Well, here we are. It’s February. This is my least favorite month of the whole year. It is the shortest, but, to me at least, it seems like the longest. There just isn’t much to do. This year recovering from Covid, I am even more restricted in my outdoor activities. This is, I think, the worst cabin fever I have ever had. I have been thinking a bit about getting into metal detecting, but who wants to dig in the frozen February ground? Not me. Magnet fishing, which is great fun, is also out, unless you want to freeze your hands.
So, I thought it might be a good week for a “creature feature.” Let’s take a little look at foxes.
Foxes, along with coyotes, make up Pennsylvania’s wild dogs. Perhaps a bit of clarification is in order here. The reference to wild dogs does not mean feral domesticated species which have become wild. Foxes are genuine wild dogs.
The red fox is one of our better known wild animals. It is easy to distinguish from the gray fox or the coyote by its white tail tip. Portrayed in cartoons, movies and stories as extremely clever and cunning, they have proven themselves to be among nature’s most cautious and adaptable creatures. They have learned to live quite well around humans, and to reap some of the fruits of our labor. They are not above a midnight raid on the henhouse. More often, however, these omnivores feed in the wild. They eat a wide variety of fruits, nuts, etc., and they prey on eggs, birds, small mammals and insects. Like other dogs, they sometimes bury some of their food for later use. In fact, there is little that they won’t eat. Much of their activity is nocturnal. Foxes have oval eye pupils like cats, and therefore they possess superior night vision.
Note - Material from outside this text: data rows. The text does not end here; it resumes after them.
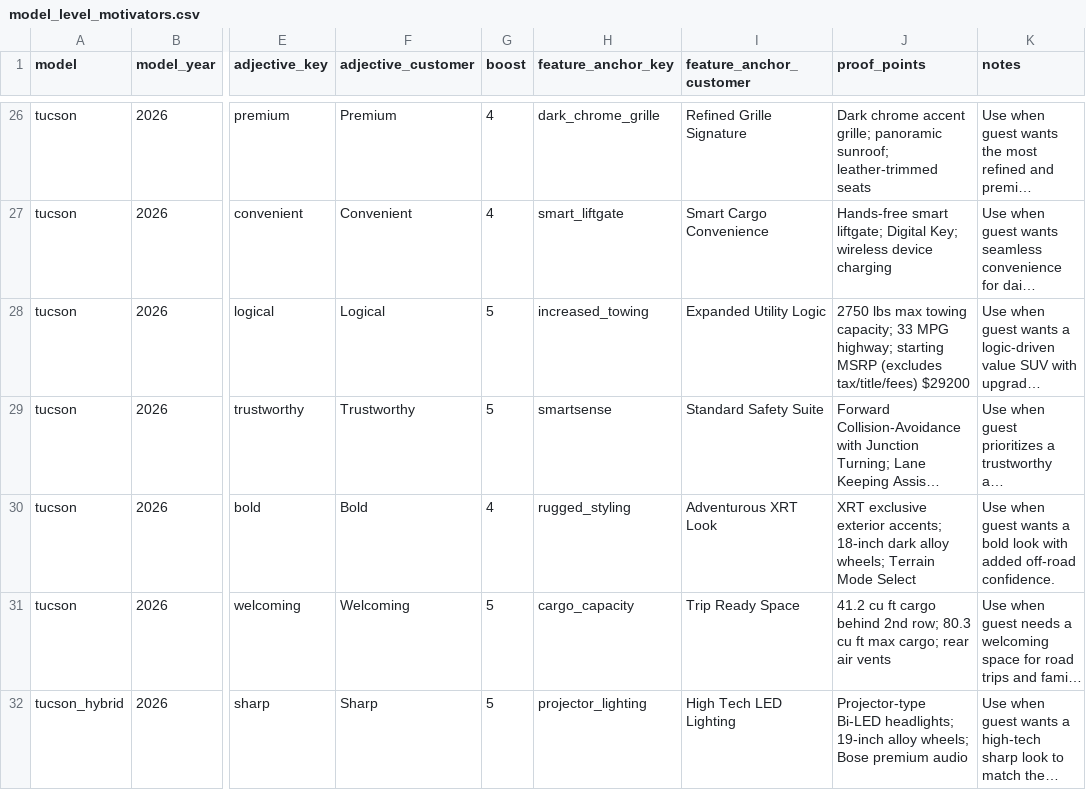
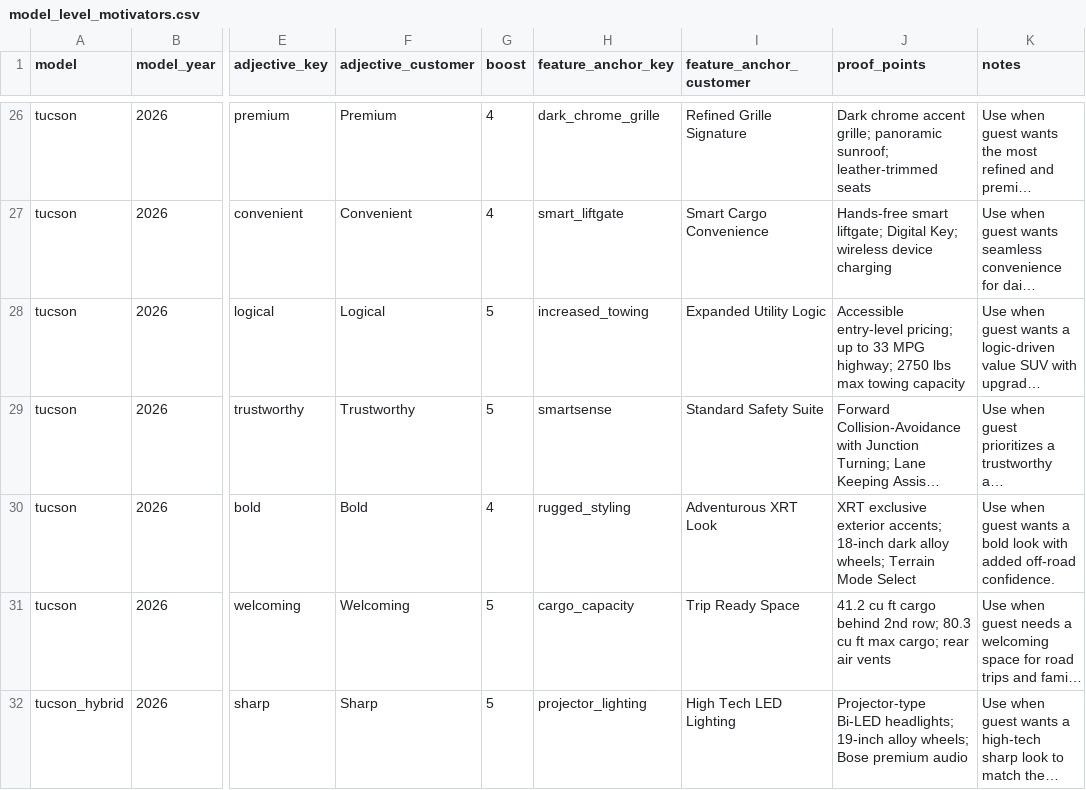
Before and after one commit to BabakRosewater/motivators_2, a CSV file: model_level_motivators.csv, drawn as a sheet; only a part is shown, gaps mark what is left out; long unchanged cells end in …; the diff covers the shown part only; the diff names each change by its address in the sheet, - before the commit and + after, or states it on an @@ line.

Commit message:
Update model_level_motivators.csv

```diff
--- a/model_level_motivators.csv
+++ b/model_level_motivators.csv
-J28 (proof_points): 2750 lbs max towing capacity; 33 MPG highway; starting MSRP (excludes tax/title/fees) $29200
+J28 (proof_points): Accessible entry-level pricing; up to 33 MPG highway; 2750 lbs max towing capacity
```
Also changed, not shown: 9 edited cells elsewhere in this file.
Red foxes normally mate in February or early March. In early spring, a litter of six or seven young, known as kits, are born. They weigh between three and four ounces, and are blind and helpless at birth.
Except for a period after the young are born, red foxes have little use for a den. The female stays with the kits in the den while the male serves as the food provider. Except for this, no matter how brutal the weather may be, the foxes will curl up somewhere outside, using their tails as blankets. It is uncertain whether or not red foxes are native to North America, although they probably are. Large numbers of them were brought here from Europe during the 1700’s, as they were more sporting than gray foxes to hunt with hounds.
Aside from the difference in coloration and the dark tail tip, the gray fox is very similar in appearance to the red. Their litters are frequently a little smaller, but their early behavior around the den is a lot like that of their red cousins. In addition, they feed on basically the same things, and their habits are in large measure nocturnal.
In many ways, the habits and lifestyles of the two foxes differ drastically. The gray fox is much more den-oriented than the red, using a den all winter for shelter and protection. Perhaps the most amazing of the gray’s characteristics is its ability to climb trees. In fact, it is the only North American member of the dog family with true tree climbing ability. It makes “dog noises,” such as barks, yelps and growls, but not as often as the red fox. Its bark can sound like that of a much larger animal, and may be used at times for defensive purposes. In many areas, the gray fox is not as much at odds with farmers as his red kinsman.
Foxes are notorious carriers of rabies, and should never be petted or handled. Animals which seem friendly or unafraid of people are particularly suspect.
Tune up the old fishing gear. While we still have awhile to wait, fishing is coming eventually.